## PROBLEM DETAILS
Collect all lines containing the word "clockOutTime" from the data.
━━ INFORMATION GIVEN ━━
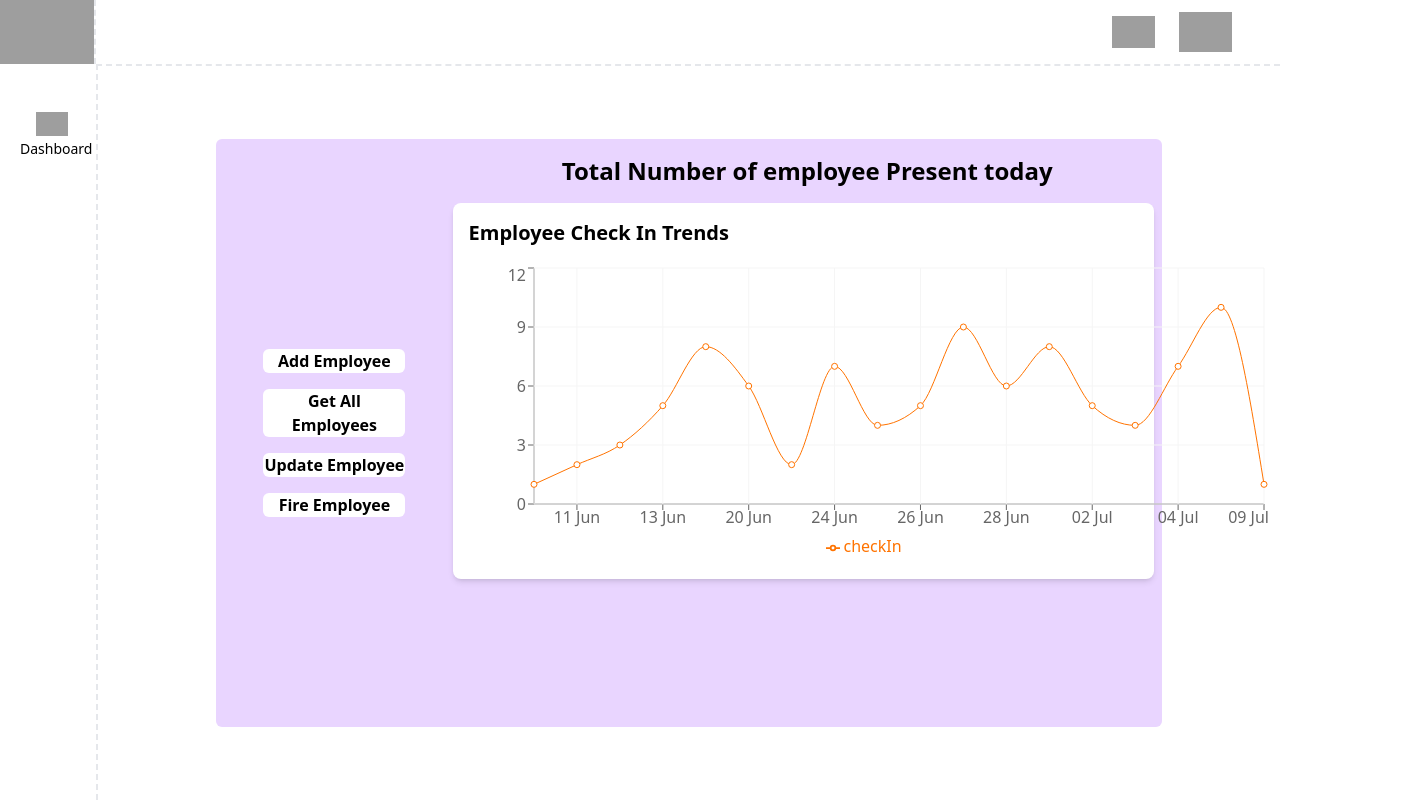
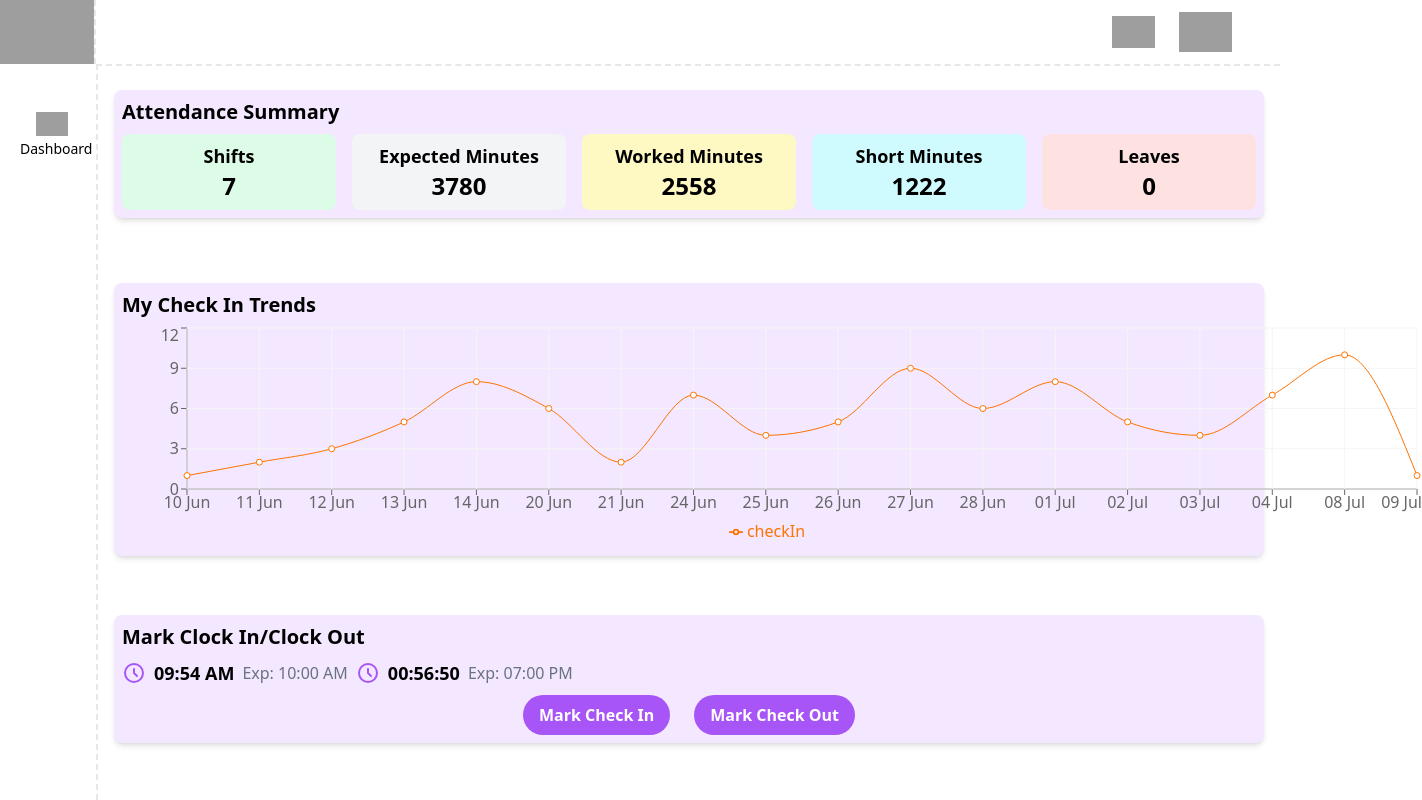
Before and after one commit to talha-dev-pro/HRM-FE, a React (Vite) app: page / in a window 1280 px wide. Shown: the whole page, 1422 px wide, since content can reach past the window. Built offline with nearby package versions, Linux system fonts and the light colour scheme; grey boxes are pictures that could not be loaded.

Commit message:
created employee dashboard

```diff
--- /dev/null
+++ b/src/Components/employee/EmployeeAttendance.jsx
@@ -0,0 +1,39 @@
+import React, { useState } from "react";
+
+const EmployeeAttendance = () => {
+  const [shifts, setShifts] = useState(7);
+  const [expectedMinutes, setExpectedMinutes] = useState(3780);
+  const [workedMinutes, setWorkedMinutes] = useState(2558);
+  const [shortMinutes, setShortMinutes] = useState(1222);
+  const [leaves, setLeaves] = useState(0);
+
+  return (
+    <div className="bg-purple-100 rounded-lg shadow-md p-2 w-full">
+      <h2 className="text-xl font-bold mb-2">Attendance Summary</h2>
+      <div className="grid grid-cols-5 gap-4">
+        <div className="bg-green-100 rounded-lg p-2 text-center">
+          <h3 className="text-lg font-semibold">Shifts</h3>
+          <p className="text-2xl font-bold">{shifts}</p>
+        </div>
+        <div className="bg-gray-100 rounded-lg p-2 text-center">
+          <h3 className="text-lg font-semibold">Expected Minutes</h3>
+          <p className="text-2xl font-bold">{expectedMinutes}</p>
+        </div>
+        <div className="bg-yellow-100 rounded-lg p-2 text-center">
+          <h3 className="text-lg font-semibold">Worked Minutes</h3>
+          <p className="text-2xl font-bold">{workedMinutes}</p>
+        </div>
+        <div className="bg-cyan-100 rounded-lg p-2 text-center">
+          <h3 className="text-lg font-semibold">Short Minutes</h3>
+          <p className="text-2xl font-bold">{shortMinutes}</p>
+        </div>
+        <div className="bg-red-100 rounded-lg p-2 text-center">
+          <h3 className="text-lg font-semibold">Leaves</h3>
+          <p className="text-2xl font-bold">{leaves}</p>
+        </div>
+      </div>
+    </div>
+  );
+};
+
+export default EmployeeAttendance;
--- /dev/null
+++ b/src/Components/employee/EmployeeCheckInGraph.jsx
@@ -0,0 +1,49 @@
+import React, { useState } from "react";
+import {
+  LineChart,
+  Line,
+  XAxis,
+  YAxis,
+  CartesianGrid,
+  Tooltip,
+  Legend,
+} from "recharts";
+
+const EmployeeCheckInGraph = () => {
+  const [data, setData] = useState([
+    { date: "10 Jun", checkIn: 1 },
+    { date: "11 Jun", checkIn: 2 },
+    { date: "12 Jun", checkIn: 3 },
+    { date: "13 Jun", checkIn: 5 },
+    { date: "14 Jun", checkIn: 8 },
+    { date: "20 Jun", checkIn: 6 },
+    { date: "21 Jun", checkIn: 2 },
+    { date: "24 Jun", checkIn: 7 },
+    { date: "25 Jun", checkIn: 4 },
+    { date: "26 Jun", checkIn: 5 },
+    { date: "27 Jun", checkIn: 9 },
+    { date: "28 Jun", checkIn: 6 },
+    { date: "01 Jul", checkIn: 8 },
+    { date: "02 Jul", checkIn: 5 },
+    { date: "03 Jul", checkIn: 4 },
+    { date: "04 Jul", checkIn: 7 },
+    { date: "08 Jul", checkIn: 10 },
+    { date: "09 Jul", checkIn: 1 },
+  ]);
+
+  return (
+    <div className="bg-purple-100 w-full rounded-lg shadow-md p-2">
+      <h2 className="text-xl font-bold mb-1">My Check In Trends</h2>
+      <LineChart width={1300} height={225} data={data}>
+        <XAxis dataKey="date" />
+        <YAxis />
+        <CartesianGrid stroke="#f5f5f5" />
+        <Tooltip />
+        <Legend />
+        <Line type="monotone" dataKey="checkIn" stroke="#ff7300" />
+      </LineChart>
+    </div>
+  );
+};
+
+export default EmployeeCheckInGraph;
--- /dev/null
+++ b/src/Components/employee/EmployeeClock.jsx
@@ -0,0 +1,62 @@
+import React, { useState } from "react";
+
+const EmployeeClock = () => {
+  const [clockInTime, setClockInTime] = useState("09:54 AM");
+  const [clockOutTime, setClockOutTime] = useState("00:56:50");
+  const [expectedClockIn, setExpectedClockIn] = useState("10:00 AM");
+  const [expectedClockOut, setExpectedClockOut] = useState("07:00 PM");
+
+  return (
+    <div className="bg-purple-100 rounded-lg shadow-md p-2 w-full">
+      <h2 className="text-xl font-bold mb-2">Mark Clock In/Clock Out</h2>
+      <div className="flex gap-2">
+        <div className="flex items-center gap-2">
+          <svg
+            className="w-6 h-6 text-purple-500"
+            fill="none"
+            stroke="currentColor"
+            viewBox="0 0 24 24"
+            xmlns="http://www.w3.org/2000/svg"
+          >
+            <path
+              strokeLinecap="round"
+              strokeLinejoin="round"
+              strokeWidth={2}
+              d="M12 8v4l3 3m6-3a9 9 0 11-18 0 9 9 0 0118 0z"
+            />
+          </svg>
+          <p className="text-lg font-semibold">{clockInTime}</p>
+          <span className="text-gray-500">Exp: {expectedClockIn}</span>
+        </div>
+        <div className="flex items-center gap-2">
+          <svg
+            className="w-6 h-6 text-purple-500"
+            fill="none"
+            stroke="currentColor"
+            viewBox="0 0 24 24"
+            xmlns="http://www.w3.org/2000/svg"
+          >
+            <path
+              strokeLinecap="round"
+              strokeLinejoin="round"
+              strokeWidth={2}
+              d="M12 8v4l3 3m6-3a9 9 0 11-18 0 9 9 0 0118 0z"
+            />
+          </svg>
+          <p className="text-lg font-semibold">{clockOutTime}</p>
+          <span className="text-gray-500">Exp: {expectedClockOut}</span>
+        </div>
+      </div>
+      <div className="flex justify-center mt-2 gap-6">
+        <button className="bg-purple-500 hover:bg-purple-700 text-white font-bold py-2 px-4 rounded-full">
+          Mark Check In
+        </button>
+        <button className="bg-purple-500 hover:bg-purple-700 text-white font-bold py-2 px-4 rounded-full">
+          Mark Check Out
+        </button>
+      </div>
+    </div>
+  );
+};
+
+export default EmployeeClock;
--- a/src/Components/employee/EmployeeDashboard.jsx
+++ b/src/Components/employee/EmployeeDashboard.jsx
@@ -1,7 +1,23 @@
+import EmployeeAttendance from "./EmployeeAttendance";
+import EmployeeCheckInGraph from "./EmployeeCheckInGraph";
+import EmployeeClock from "./EmployeeClock";
+
 const EmployeeDashboard = () => {
   return (
     <>
-      <h1>Employee Dashboard</h1>
+      <div className="w-full h-full px-4 pt-2 flex justify-center items-center">
+        <div className="w-full h-full bg-white flex flex-wrap rounded-md py-4">
+          <div className="w-full h-1/6 flex flex-row flex-wrap justify-center items-center">
+            <EmployeeAttendance />
+          </div>
+          <div className="w-full h-2/6 flex flex-row flex-wrap">
+            <EmployeeCheckInGraph />
+          </div>
+          <div className="w-full h-1/6 flex flex-row flex-wrap pt-6">
+            <EmployeeClock />
+          </div>
+        </div>
+      </div>
     </>
   );
 };
--- a/src/Home.jsx
+++ b/src/Home.jsx
@@ -1,4 +1,5 @@
 import CompanyDashboard from "./Components/company/CompanyDashboard";
+import EmployeeDashboard from "./Components/employee/EmployeeDashboard";
 import EmployeeNotifications from "./Components/employee/EmployeeNotifications";
 import EmployeeProfile from "./Components/employee/EmployeeProfile";
 
@@ -7,7 +8,7 @@ const Home = ({ header }) => {
     <>
       <div className="w-full h-full pl-24 pt-16">
         <div className="w-full h-full border-dashed border-l-2 border-t-2">
-          {header == "Dashboard" && <CompanyDashboard />}
+          {header == "Dashboard" && <EmployeeDashboard />}
           {header == "Notifications" && <EmployeeNotifications />}
           {header == "Profile" && <EmployeeProfile />}
         </div>
```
━━━
## PROBLEM SOLUTION
+  const [clockOutTime, setClockOutTime] = useState("00:56:50");
+          <p className="text-lg font-semibold">{clockOutTime}</p>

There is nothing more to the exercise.